July 2011


Missed Beirut and Owen Pallett on Tuesday? It’s happening again tonight, and it’s a must-see

Concertgoers at the Phoenix Concert Theatre received an eclectic, intoxicating one-two punch on Tuesday night, courtesy of Beirut and Owen Pallett. If you're not much for reading concert reviews, then I humbly suggest you do yourself the favor of clicking those links, listening to the music, falling in love and clearing your evening schedule, because history is going to repeat itself tonight — same time, same venue.

Comments

Q&A: FIRExFIRE, playing at Lee’s Palace tomorrow

Coming soon (they hope) to a radio station near you is FIRExFIRE, a muscular, synth-heavy, power pop band by former members of Toronto's well-received (and now defunct) The Framework. They're determined, they're ready, and they've got plenty of experience cramming songs with hooks until they piñata-burst. And they namedrop T.S. Eliot in interviews. Not too shabby. Fans of reverb and glisten can check them out at Lee's Palace, tomorrow.

Comments

North Toronto novelist taps history
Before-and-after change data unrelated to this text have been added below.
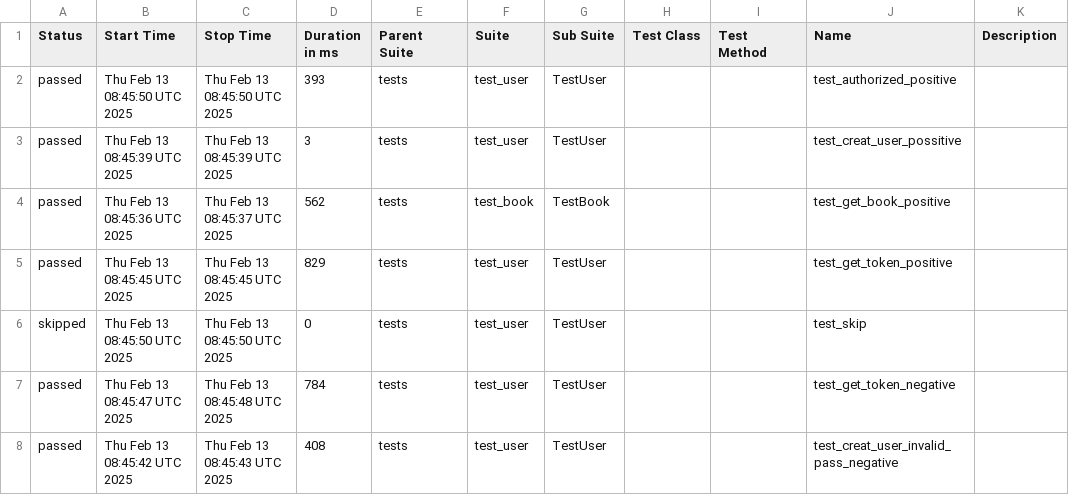
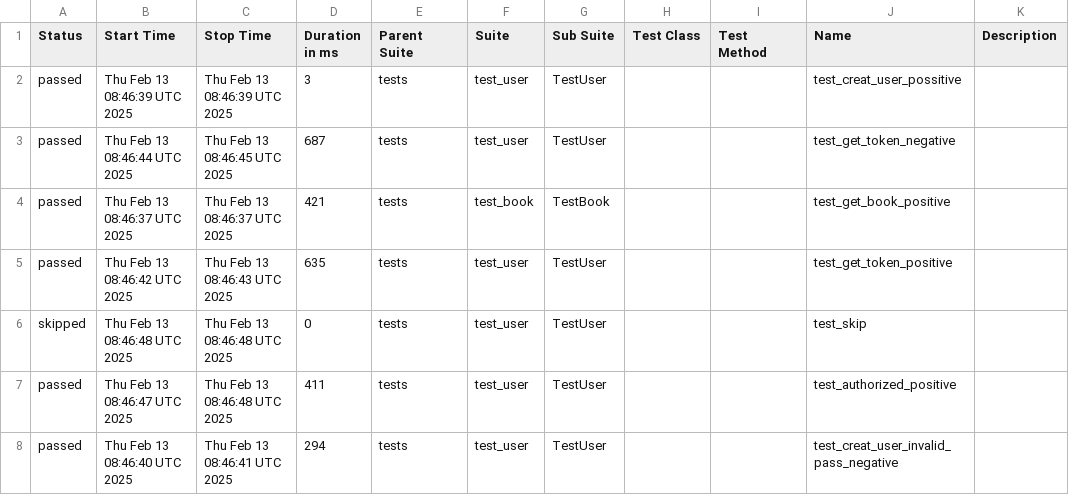
Before and after one commit to ngothikimthaoqb/pytest, a CSV file: data/suites.csv, drawn as a sheet.

```diff
--- a/data/suites.csv
+++ b/data/suites.csv
@@ -1,8 +1,8 @@
 "Status","Start Time","Stop Time","Duration in ms","Parent Suite","Suite","Sub Suite","Test Class","Test Method","Name","Description"
-"passed","Thu Feb 13 08:45:50 UTC 2025","Thu Feb 13 08:45:50 UTC 2025","393","tests","test_user","TestUser","","","test_authorized_positive",""
-"passed","Thu Feb 13 08:45:39 UTC 2025","Thu Feb 13 08:45:39 UTC 2025","3","tests","test_user","TestUser","","","test_creat_user_possitive",""
-"passed","Thu Feb 13 08:45:36 UTC 2025","Thu Feb 13 08:45:37 UTC 2025","562","tests","test_book","TestBook","","","test_get_book_positive",""
-"passed","Thu Feb 13 08:45:45 UTC 2025","Thu Feb 13 08:45:45 UTC 2025","829","tests","test_user","TestUser","","","test_get_token_positive",""
-"skipped","Thu Feb 13 08:45:50 UTC 2025","Thu Feb 13 08:45:50 UTC 2025","0","tests","test_user","TestUser","","","test_skip",""
-"passed","Thu Feb 13 08:45:47 UTC 2025","Thu Feb 13 08:45:48 UTC 2025","784","tests","test_user","TestUser","","","test_get_token_negative",""
-"passed","Thu Feb 13 08:45:42 UTC 2025","Thu Feb 13 08:45:43 UTC 2025","408","tests","test_user","TestUser","","","test_creat_user_invalid_pass_negative",""
+"passed","Thu Feb 13 08:46:39 UTC 2025","Thu Feb 13 08:46:39 UTC 2025","3","tests","test_user","TestUser","","","test_creat_user_possitive",""
+"passed","Thu Feb 13 08:46:44 UTC 2025","Thu Feb 13 08:46:45 UTC 2025","687","tests","test_user","TestUser","","","test_get_token_negative",""
+"passed","Thu Feb 13 08:46:37 UTC 2025","Thu Feb 13 08:46:37 UTC 2025","421","tests","test_book","TestBook","","","test_get_book_positive",""
+"passed","Thu Feb 13 08:46:42 UTC 2025","Thu Feb 13 08:46:43 UTC 2025","635","tests","test_user","TestUser","","","test_get_token_positive",""
+"skipped","Thu Feb 13 08:46:48 UTC 2025","Thu Feb 13 08:46:48 UTC 2025","0","tests","test_user","TestUser","","","test_skip",""
+"passed","Thu Feb 13 08:46:47 UTC 2025","Thu Feb 13 08:46:48 UTC 2025","411","tests","test_user","TestUser","","","test_authorized_positive",""
+"passed","Thu Feb 13 08:46:40 UTC 2025","Thu Feb 13 08:46:41 UTC 2025","294","tests","test_user","TestUser","","","test_creat_user_invalid_pass_negative",""
```
Also changed, not shown: 27 other files.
Wayne Johnston has a thing for outsiders. They seem to populate the award-winning novelist’s books, from his debut The Story of Bobby O’Malley to his best-sellers The Colony of Unrequited Dreams and The Navigator of New York. His latest, A World Elsewhere, is no exception.

Comments

Band of the Week: Rattlesnake Choir

Toronto’s Rattlesnake Choir looks like a band with more than a few stories to tell. Fortunately the band makes good on its anecdotal potential, backing it all up with a strong country music foundation that takes as much influence from Tom Waits as it does Hank Williams. Watching the group live is an experience in and of itself, with percussive slinkys and the musical saw making regular appearances throughout the band’s set.

Comments: 1

Spent puts on a limited-run show before heading abroad

Spent, a comical play about the 2008 financial crisis, made its debut two years ago to a fair bit of critical acclaim (it won a Dora award). It'll  be appearing at the Edinburg Fringe Festival next month, but a "final" series of fundraiser shows are taking place in Toronto over the next few days to raise money for festival costs. We caught up with writer and actor Ravi Jain to talk about the play.

Comments: 1

Q&A with Jann Arden: Juno Award winner, author and celebrity judge on Canada Sings

With a new live album, a new book and a weekend radio show, multiple Juno Award winner Jann Arden is having a busy year. Next month, she’ll appear on Global’s Canada Sings, a six-part series in which teams of ordinary Canadian co-workers form singing groups to compete for a $10,000 donation to their chosen charity. The judges are Pierre Bouvier of Simple Plan, Rob “Vanilla Ice” Van Winkle and, of course, Jann Arden.

Comments

This Week in Sound: Death Cab for Cutie, Frightened Rabbit, The Weeknd and more

Indie flagship band Death Cab for Cutie (July 29 @ The Molson Amphitheatre) are indie only in name and don't need to be introduced. Their electronics-heavy new album Codes and Keys has bewildered critics, and, well, Narrow Stairs wasn't exactly their finest 45 minutes either — but it's easy to forget that Death Cab are still among the sturdiest acts in indie rock, with a huge stable of quality material reaching back to 1998. How much of it they'll play, mind you, is anyone's guess.

Comments

Next to Normal is next to perfect

Nearly all art forms go through constant changes and growth. Musical theatre, for instance, has gone from silly vaudeville to the gorgeous, memorable music of George and Ira Gershwin; through the uneven but hauntingly-singable works of Rodgers and Hammerstein to the occasionally high art of Stephen Sondheim, who covers such serious themes as divorce, betrayal, adultery, aging, and even operatic bloodshed (as in the great Sweeney Todd).

Comments: 1

The weird, wistful and wonderfully delirium-inducing sounds of Philip James

Philip James is all about the good vibes. Like Real Estate, his music is, in fact, for the faint of heart. Call it shoegaze, call it chillwave or post-rock, call it a pop song wrapped in a fuzzy blanket and fed helium until it floats — Philip James is a link in the new chain of bedroom-based “rock” musicians coaxing listeners into pleasant delirium instead of bludgeoning them into submission.

Comments: 1

It's official: Captain Canuck is getting his own film

Toronto’s limelight went up and then away with the creation of the world's most recognized superhero, Superman, in the 1930s. Toronto-born Joe Shuster was one of two creators of the icon, but unfortunately for us, Canadian pride was in short supply: Superman's loyalties have always resided with the U.S. However, Canada does have its own purebred comic book hero, Captain Canuck, who will be sweeping the nation once again — and this time, it’ll be on the silver screen.

Comments